▶ [TASK DIRECTIONS] Retype all the entries word for word, but omit the pictures.

▶ [MATERIAL FOR THIS EXERCISE]
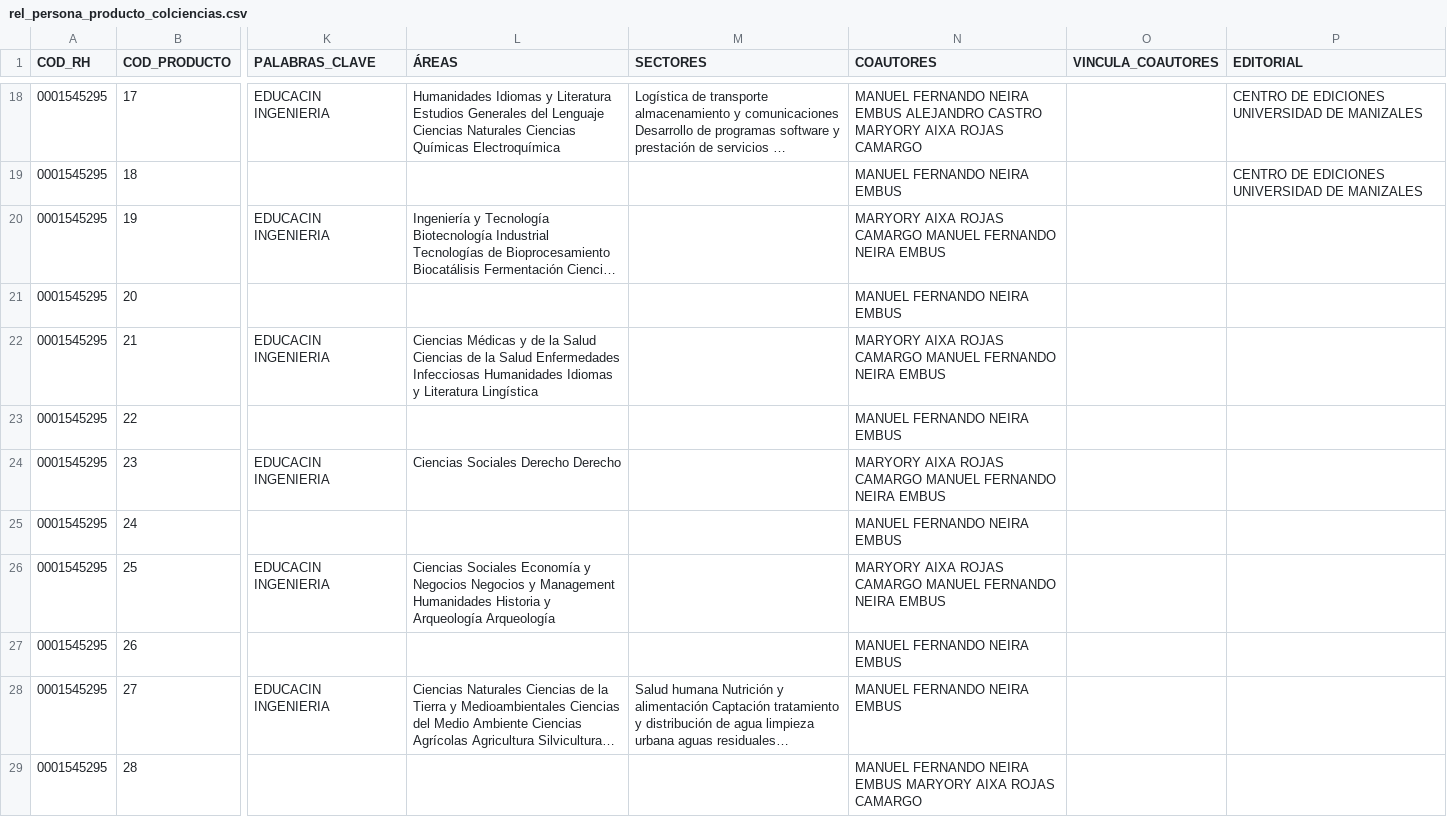
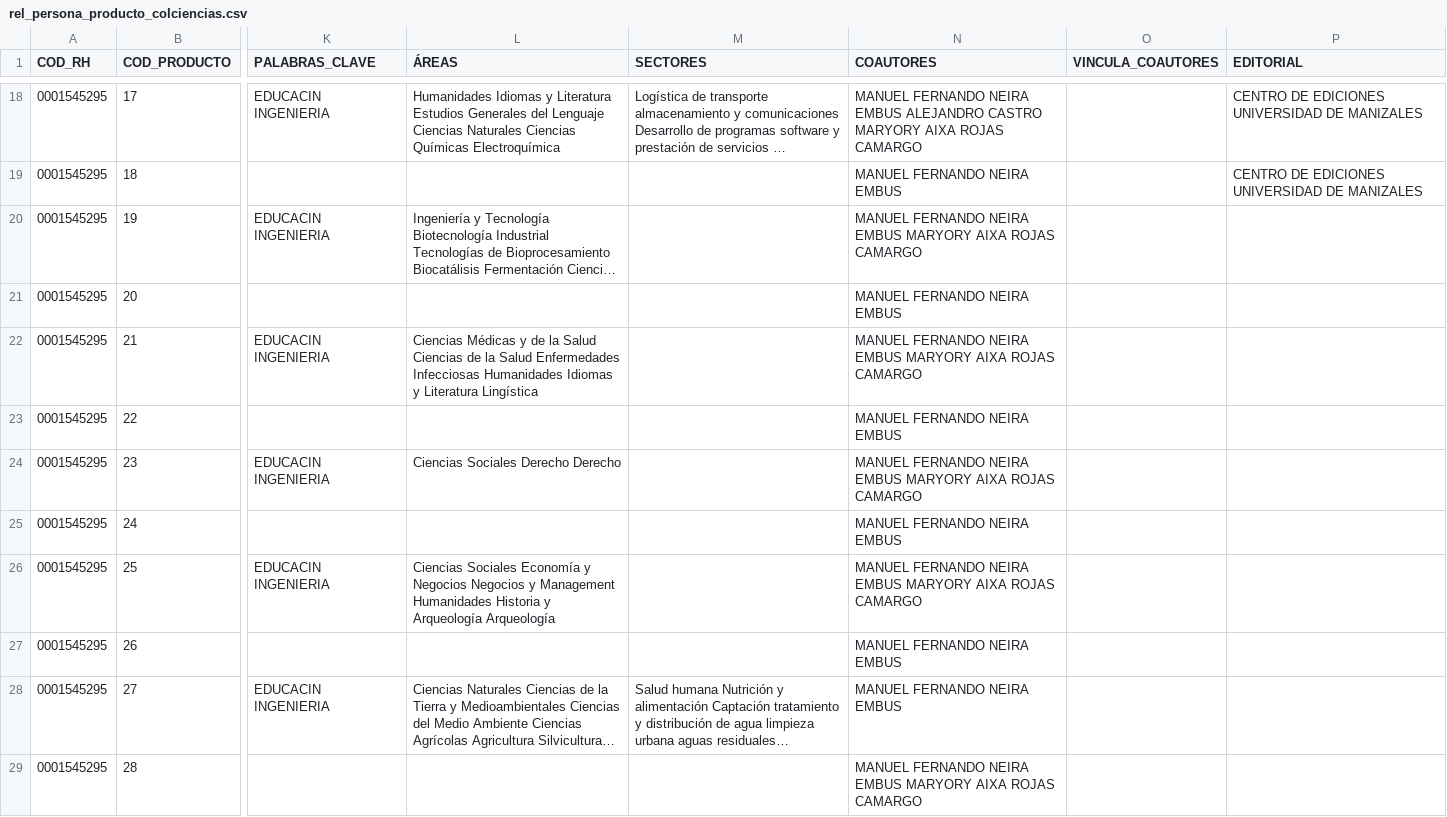
Before and after one commit to mfneirae/CvLAC-Complete, a CSV file: Resultados/rel_persona_producto_colciencias.csv, drawn as a sheet; only a part is shown, gaps mark what is left out; long unchanged cells end in …; the diff covers the shown part only; the diff names each change by its address in the sheet, - before the commit and + after, or states it on an @@ line.

```diff
--- a/Resultados/rel_persona_producto_colciencias.csv
+++ b/Resultados/rel_persona_producto_colciencias.csv
-N20 (COAUTORES): MARYORY AIXA ROJAS CAMARGO MANUEL FERNANDO NEIRA EMBUS
+N20 (COAUTORES): MANUEL FERNANDO NEIRA EMBUS MARYORY AIXA ROJAS CAMARGO
-N22 (COAUTORES): MARYORY AIXA ROJAS CAMARGO MANUEL FERNANDO NEIRA EMBUS
+N22 (COAUTORES): MANUEL FERNANDO NEIRA EMBUS MARYORY AIXA ROJAS CAMARGO
-N24 (COAUTORES): MARYORY AIXA ROJAS CAMARGO MANUEL FERNANDO NEIRA EMBUS
+N24 (COAUTORES): MANUEL FERNANDO NEIRA EMBUS MARYORY AIXA ROJAS CAMARGO
-N26 (COAUTORES): MARYORY AIXA ROJAS CAMARGO MANUEL FERNANDO NEIRA EMBUS
+N26 (COAUTORES): MANUEL FERNANDO NEIRA EMBUS MARYORY AIXA ROJAS CAMARGO
```
Also changed, not shown: 76 edited cells elsewhere in this file, Resultados/colciencias_apropiacion.csv, Resultados/colciencias_prod_tecnica.csv, 10 other files.
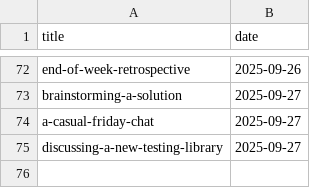
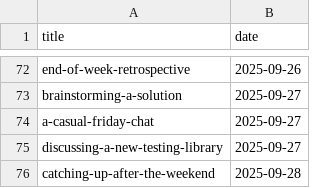
Before and after one commit to muhfaris/english-vocabulary, a CSV file: dialogues.csv, drawn as a sheet; only a part is shown, gaps mark what is left out.

```diff
--- a/dialogues.csv
+++ b/dialogues.csv
@@ -75 +75,2 @@ a-casual-friday-chat,2025-09-27
 discussing-a-new-testing-library,2025-09-27
+catching-up-after-the-weekend,2025-09-28
```
Also changed, not shown: 1 other file.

▶ [ANSWER BOX]
Before and after one commit to mfneirae/CvLAC-Complete, a CSV file: Resultados/rel_persona_producto_colciencias.csv, drawn as a sheet; only a part is shown, gaps mark what is left out; long unchanged cells end in …; the diff covers the shown part only; the diff names each change by its address in the sheet, - before the commit and + after, or states it on an @@ line.

```diff
--- a/Resultados/rel_persona_producto_colciencias.csv
+++ b/Resultados/rel_persona_producto_colciencias.csv
-N20 (COAUTORES): MARYORY AIXA ROJAS CAMARGO MANUEL FERNANDO NEIRA EMBUS
+N20 (COAUTORES): MANUEL FERNANDO NEIRA EMBUS MARYORY AIXA ROJAS CAMARGO
-N22 (COAUTORES): MARYORY AIXA ROJAS CAMARGO MANUEL FERNANDO NEIRA EMBUS
+N22 (COAUTORES): MANUEL FERNANDO NEIRA EMBUS MARYORY AIXA ROJAS CAMARGO
-N24 (COAUTORES): MARYORY AIXA ROJAS CAMARGO MANUEL FERNANDO NEIRA EMBUS
+N24 (COAUTORES): MANUEL FERNANDO NEIRA EMBUS MARYORY AIXA ROJAS CAMARGO
-N26 (COAUTORES): MARYORY AIXA ROJAS CAMARGO MANUEL FERNANDO NEIRA EMBUS
+N26 (COAUTORES): MANUEL FERNANDO NEIRA EMBUS MARYORY AIXA ROJAS CAMARGO
```
Also changed, not shown: 76 edited cells elsewhere in this file, Resultados/colciencias_apropiacion.csv, Resultados/colciencias_prod_tecnica.csv, 10 other files.
Before and after one commit to muhfaris/english-vocabulary, a CSV file: dialogues.csv, drawn as a sheet; only a part is shown, gaps mark what is left out.

```diff
--- a/dialogues.csv
+++ b/dialogues.csv
@@ -75 +75,2 @@ a-casual-friday-chat,2025-09-27
 discussing-a-new-testing-library,2025-09-27
+catching-up-after-the-weekend,2025-09-28
```
Also changed, not shown: 1 other file.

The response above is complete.